    The above quote, which I illustrated last week, really hit home that week. I had been wrestling with a ton of miscommunication and unkindness directed my way, and I needed to unpack it and let it go. It has ever struck me, when it comes to forgiveness, that is a life long journey. Christ was quite serious when He said “seventy times seven”- there have been incidences and people in my life that I very much thought I had healed from and had forgiven, and then something twinges, pain in the wound, and I find myself having to work through the process again, and again, and again.

    As to the recent reads, I’ll just copy my Instagram post here. I do very much feel a deep post coming on about disability. I think I’ve been dancing around it for a long time, and I think I’m going to work on it privately and then bring what’s fruitful here to the blog.

    From Insta:

    A small library stack this week. I just finished Sitting Pretty by Rebekah Taussig (@sitting_pretty ) yesterday and tucked my thoughts into Stories. I saved it as a Highlight under Disability. I feel a blog post marinating in my brain lately. There’s stuff that I’ve been wrestling with ever since my first child got diagnosed with a life-long disease, (and then, and then!) and it’s only recently that I’ve begun to understand why it was so difficult to begin with and why there has been so much wrestling. When I read writers who are disabled or are exploring disability, there’s been a lot of “you too?!” moments that have granted a lot of clarity. Anyways, far too much for a little IG caption to explore.

    I haven’t started the Austen Years by Rachel Cohen, but I think it’s going to be good. Part of the fly leaf blurb reads “Through Austen’s works, she reckoned with difficult questions about mourning, memorializing, living in a household, attending to the world, reading, writing, and imagining.” Definitely something I can relate to at the moment.

    We tend to use the summer to test run new recipes for the family to tuck into the routines for the school year, and so far we haven’t hit a bad one from Instant Family Meals. There’s one for Italian Wedding Soup that is blissfully easy and oh so good.

    Around the web:

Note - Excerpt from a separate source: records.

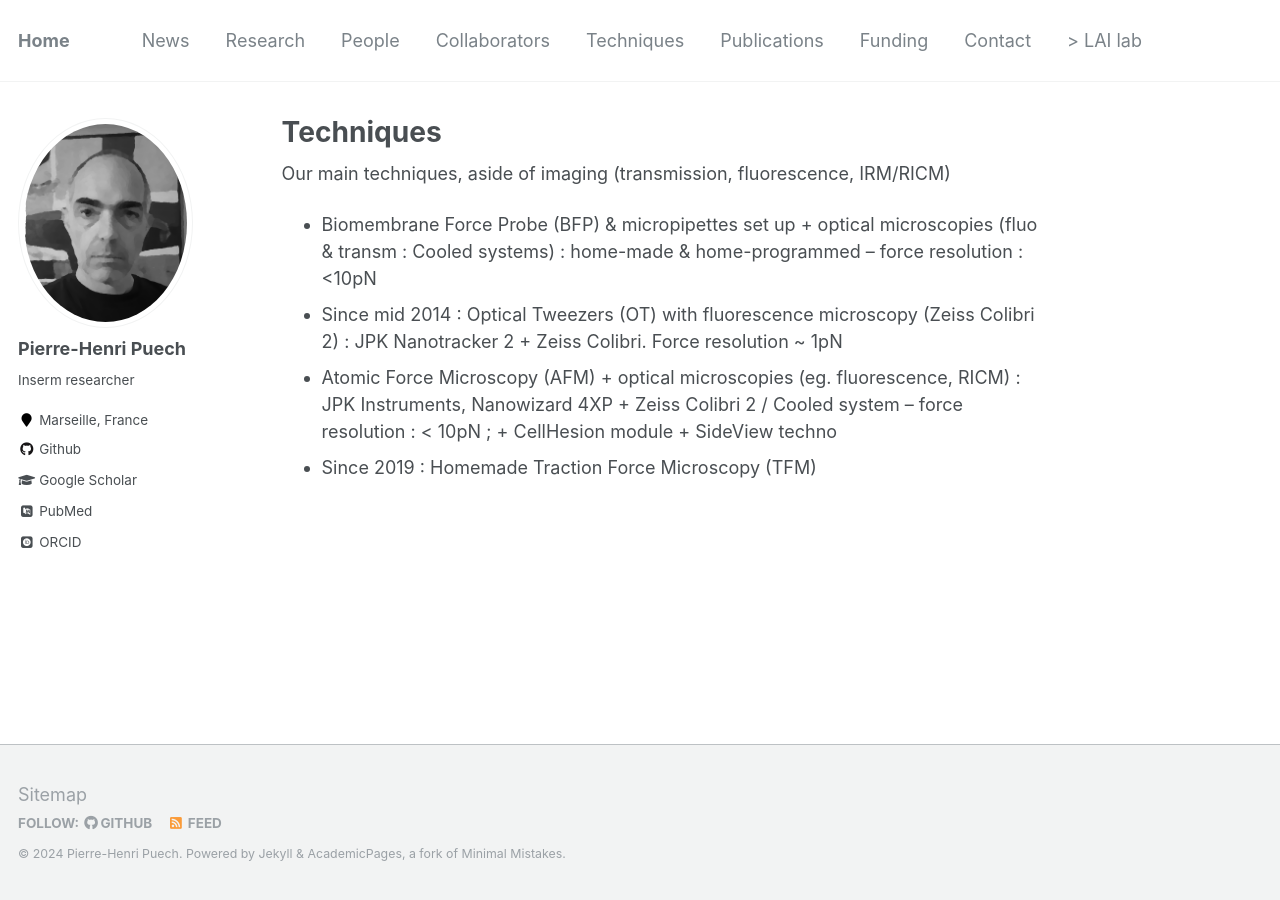
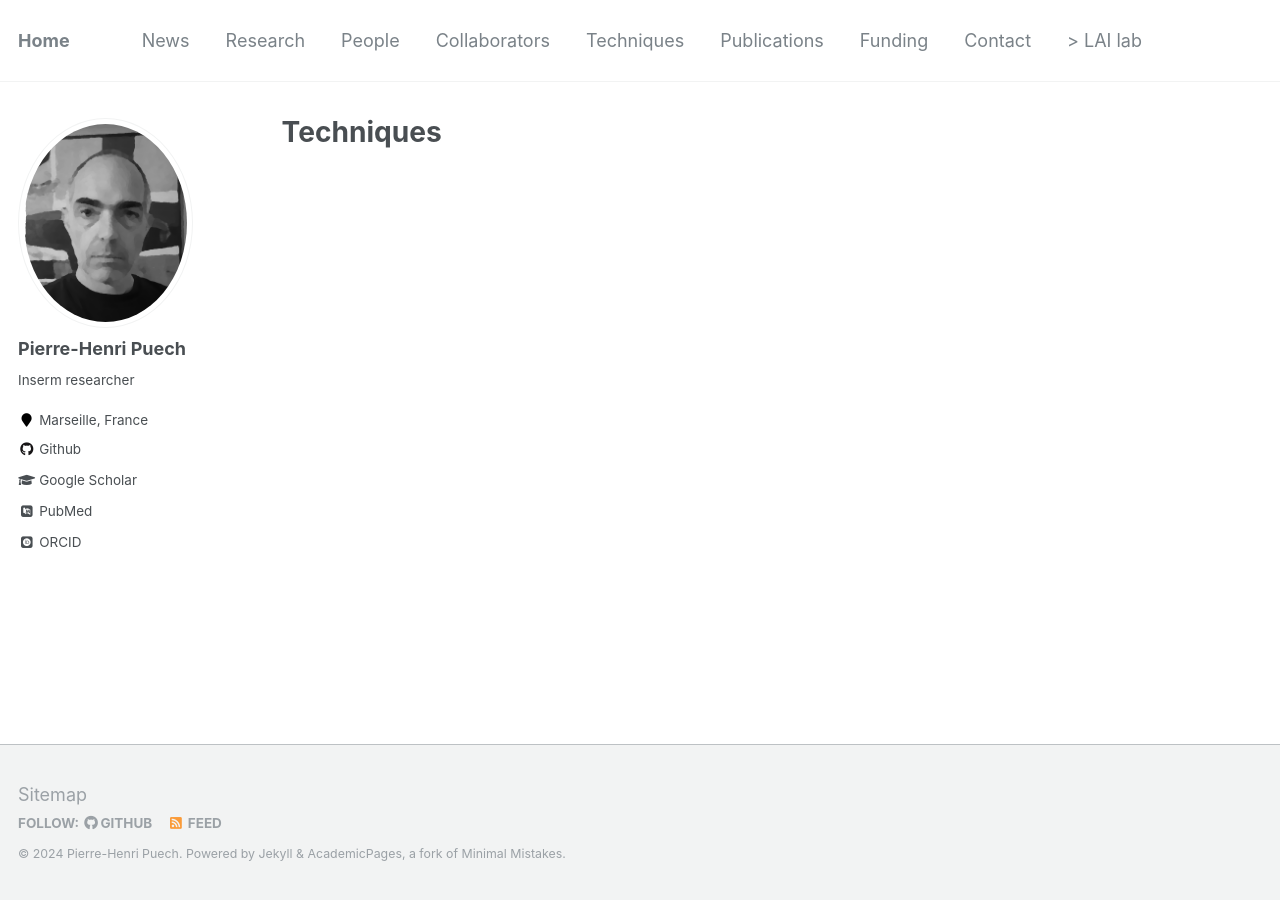
Before and after one commit to aureliendumetre/aureliendumetre.github.io, a Jekyll site: the page built from _pages/techs.md, in a window 1280 px wide. Built offline with Jekyll 4.4.1, drawn with Linux system fonts in a browser that asks for light colours; some web fonts are replaced.

Commit message:
Update techs.md

```diff
--- a/_pages/techs.md
+++ b/_pages/techs.md
@@ -6,10 +6,3 @@ author_profile: true
 ---
 
 <!-- ![icons](/images/icones.png) -->
-
-Our main techniques, aside of imaging (transmission, fluorescence, IRM/RICM)
-
-  - Biomembrane Force Probe (BFP) & micropipettes set up + optical microscopies (fluo & transm : Cooled systems) : home-made & home-programmed – force resolution : <10pN
-  - Since mid 2014 : Optical Tweezers (OT) with fluorescence microscopy (Zeiss Colibri 2) : JPK Nanotracker 2 + Zeiss Colibri. Force resolution ~ 1pN
-  - Atomic Force Microscopy (AFM) + optical microscopies (eg. fluorescence, RICM) : JPK Instruments, Nanowizard 4XP + Zeiss Colibri 2 / Cooled system – force resolution : < 10pN ; + CellHesion module + SideView techno
-  - Since 2019 : Homemade Traction Force Microscopy (TFM)
```
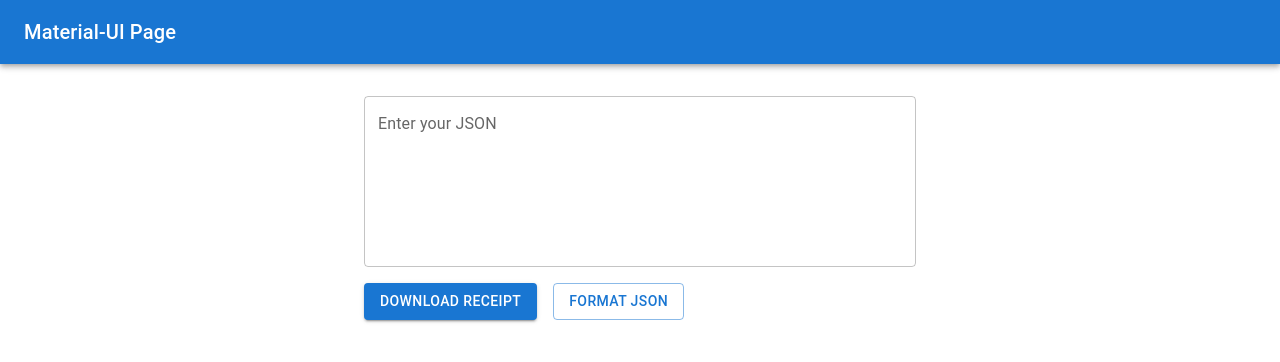
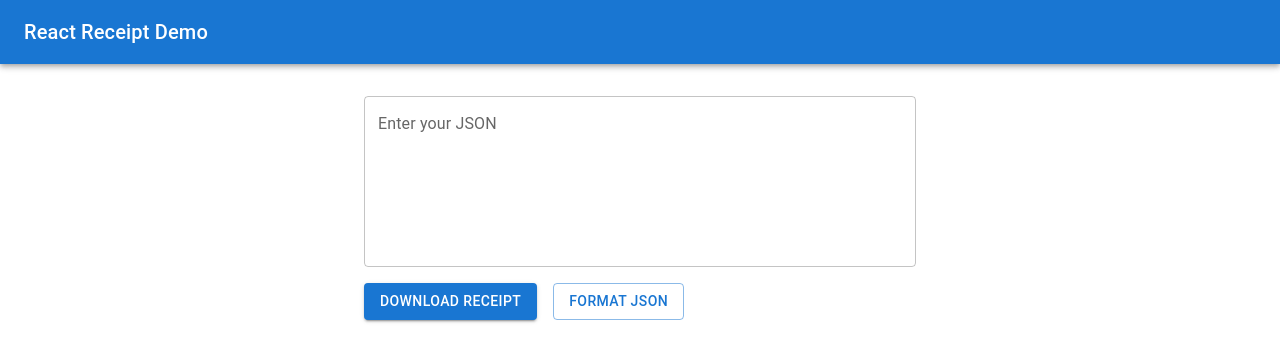
Before and after one commit to valakhosravi/react-receipt-demo, a React (Create React App) app: page / in a window 1280 px wide. Shown: the top 362 px of the page. Built offline with nearby package versions, Linux system fonts and the light colour scheme.

Commit message:
Header title fixed

```diff
--- a/src/App.js
+++ b/src/App.js
@@ -25,7 +25,7 @@ const App = () => {
     <div>
       <AppBar position="static">
         <Toolbar>
-          <Typography variant="h6">Material-UI Page</Typography>
+          <Typography variant="h6">React Receipt Demo</Typography>
         </Toolbar>
       </AppBar>
       <Container maxWidth="sm" sx={{ marginTop: '2rem' }}>
```
Also changed, not shown: 1 other file (tests, documents, lock files or other folders).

    I have really been enjoying Rebecca Green’s monthly newsletters, and her last two are just chock full of good stuff for creatives and artists. Check them out here and here. I’ve also been greatly enjoying Aimee Kollmansberger’s substack, Homely. Just quiet little notes each day about what’s on her heart: home keeping, homeschooling, rhythms, routines, what she’s learning. They are just little balm bouquets every day and they’ve been really encouraging and inspiring to me.

  • Books

    The current stack…

    My current stack of reads. I used to swallow books whole in one or two sittings (I still do that for fiction sometimes), but now I find myself reading much slower, savoring, thinking, scribbling things down. The running thread through these, I think, is the question of culture care- how do I care for my neighbors, here, across the street, around the world? How do I engage with the world now as a disabled person with a chronic illness?

    What have you been reading lately?

  • beautiful things

    Job description…

    You know, social media is such a weird place, but then there are days when something just steps out of the ether, grabs your hands, and doesn’t let go. So it is with these words from @desireedallagiacomo , which I just HAD to write down. If there was ever a ‘job description’ for me in my creative endeavors as writer and artist, mama, teacher, lover of life, this is it.